John Best, CEO, Best Innovation Group, & Co-Founder, CULedger – Best Innovation Group (BIG) focuses on industry-wide code sharing and API prototype development. John speaks at industry events and the author of Breaking Digital Gridlock, a critically acclaimed book designed to help financial institutions in their digital transformation journeys.
Aaron D. Moore, CTO, Cyber & Intelligence Mission Systems Division, Northrop Grumman – oversees the development of advanced cyber, electronic warfare and intelligence, surveillance, and reconnaissance converged architectures and concepts at Northrop Grumman. He spent over a decade as a Special Forces operator and was decorated for heroism and has received numerous medals, ribbons, and awards for his service. He is currently a student in the Industrial and Systems Engineering PhD program at Virginia Tech.
Why is crypto community so excited by the project, even without having an idea of its tokenomiks? The most likely answer is that small investors saw Hedera Hashgraph’s orientation towards large institutional investors. And therefore they are in a hurry to enter the project, for the time being it has not been fully bought up by the institutionals. After all, the support of large investors is a guarantee of the viability of the project and of the growth of its tokens.
Hedera Hashgraph offers exactly what institutionals have long expected on crypto: replacement of the decentralized, “unmanageable” (that is, not managed from any center) blockchain with smth with high speed, confirmed by the tests. And most importantly – with loyalty to the regulators! Institutionals are afraid of nobody and nothing – no competitors, no community, no volatility, no crises. They are afraid only of those who are able to put an end to the development of the cryptosphere in a single stroke of the regulatory sword. When this issue is smoothed out – their coming into the crypto is predetermined.
The project Hedera Hashgraph has really powerful team. They are mature, experienced professionals who know what they want and how to achieve it. That hype, which the project has now – this is not the result of cheap noise in social networks, but the result of an expensive large-scale marketing campaign that began on March 13 in NYC and swept the leading European capitals from London to Tallinn (do not laugh, Estonia is a technological and IT polygon for all Europe).
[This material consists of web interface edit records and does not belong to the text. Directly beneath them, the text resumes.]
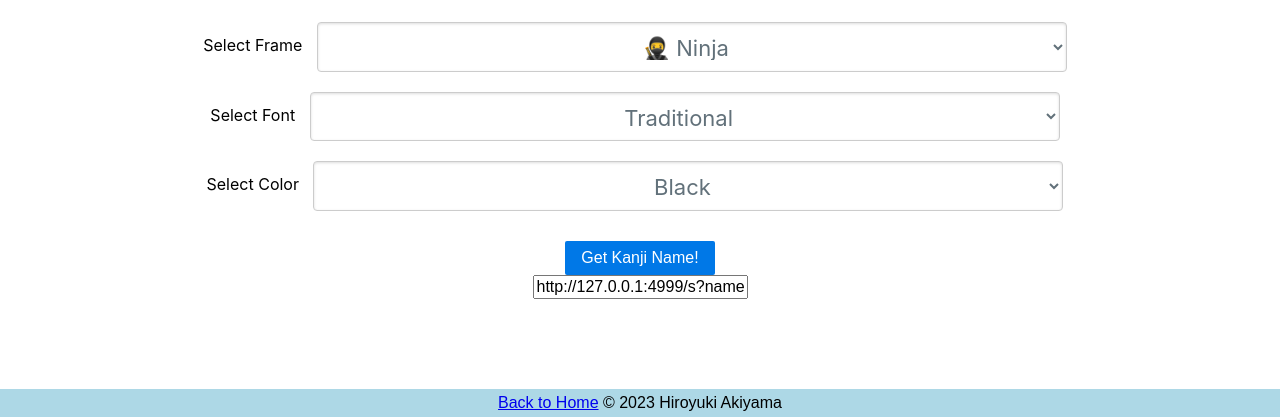
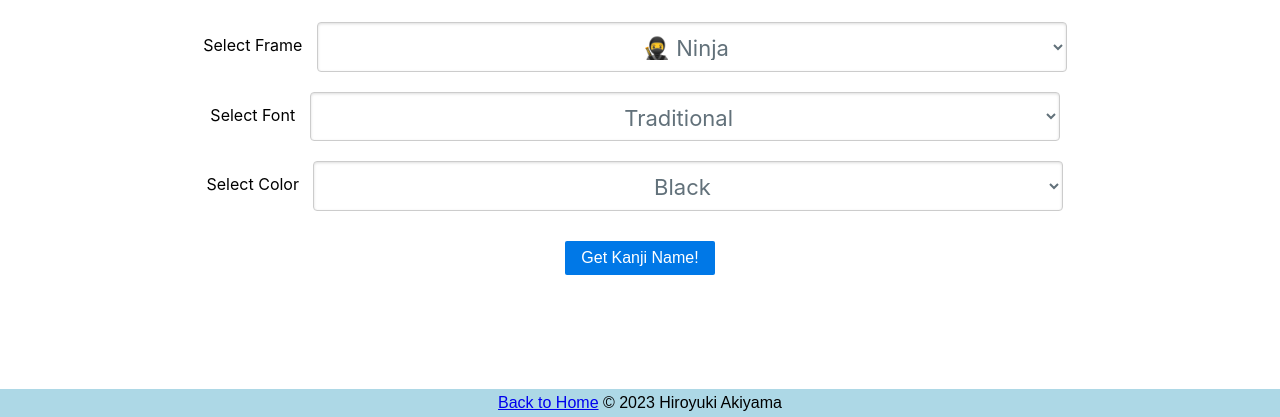
Before and after one commit to Hi-ak/kanjininja_dev_20230914, a Flask app: template templates/kanji_image.html in a window 1280 px wide. Shown: the part 828-1245 px from the top of the page. Run offline with Flask 3, Linux system fonts and the light colour scheme; the template is opened without the code that fills it: most values are stand-ins (such as "Sample title", 1, 10 or a date in 2020); parts of the project's set-up code (start-up, migrations or seed data) failed here and were passed over; some libraries are stand-ins or nearby versions; some web fonts are replaced.

Commit message:
Image Share機能のバグを修正

```diff
--- a/templates/kanji_image.html
+++ b/templates/kanji_image.html
@@ -96,7 +96,7 @@
             </form>
 
         </div>
-        <input id="copy_link" value="http://127.0.0.1:4999/s?name={{ eng_name }}&img={{ img_name }}">
+        <input id="copy_link" value="http://kanjininja.com/index.cgi/s?name={{ eng_name }}&img={{ img_name }}" style="visibility: hidden;">
         <script>
             var select_frame_style = document.getElementById("select_frame_style");
             var previous_frame_style = {{frame_style|tojson}};
```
In their marketing activities, the authors used the right tools to attract the attention of institutionals. And the time is right now. Only very naive people can believe that the current drop in the market is an accident or consequence of the volatility of the crypto. For smart people it is clear that this is not so. There may be a tough preparation for the Wall Street wolves to com into the cryptomarket . Those who have enough hardness to sit out this time, can then raise a lot of money. But to rule in this Big Game will no longer be a community, or individual crypto enthusiasts. Hedera Hashgraph, perhaps, marks the transition of the market to the “adult” level. Most likely there will be more such projects now.
The huge and growing hype, the availability of funds for promotion and the desire to spend them, a real scientific base, a well-developed concept, confirmed by testing, board of partners, powerfull team – all these speak for the success of the Hedera Hashgraph project in the short term. However, in the long-term – this is unlikely. The blockchain did not appear in order to be crossed out by the most sophisticated algorithm, which basically does not contain a substitute for the radical advantages of the blockchain as a “new Internet”.
Coinstelegram Rating: Pre-High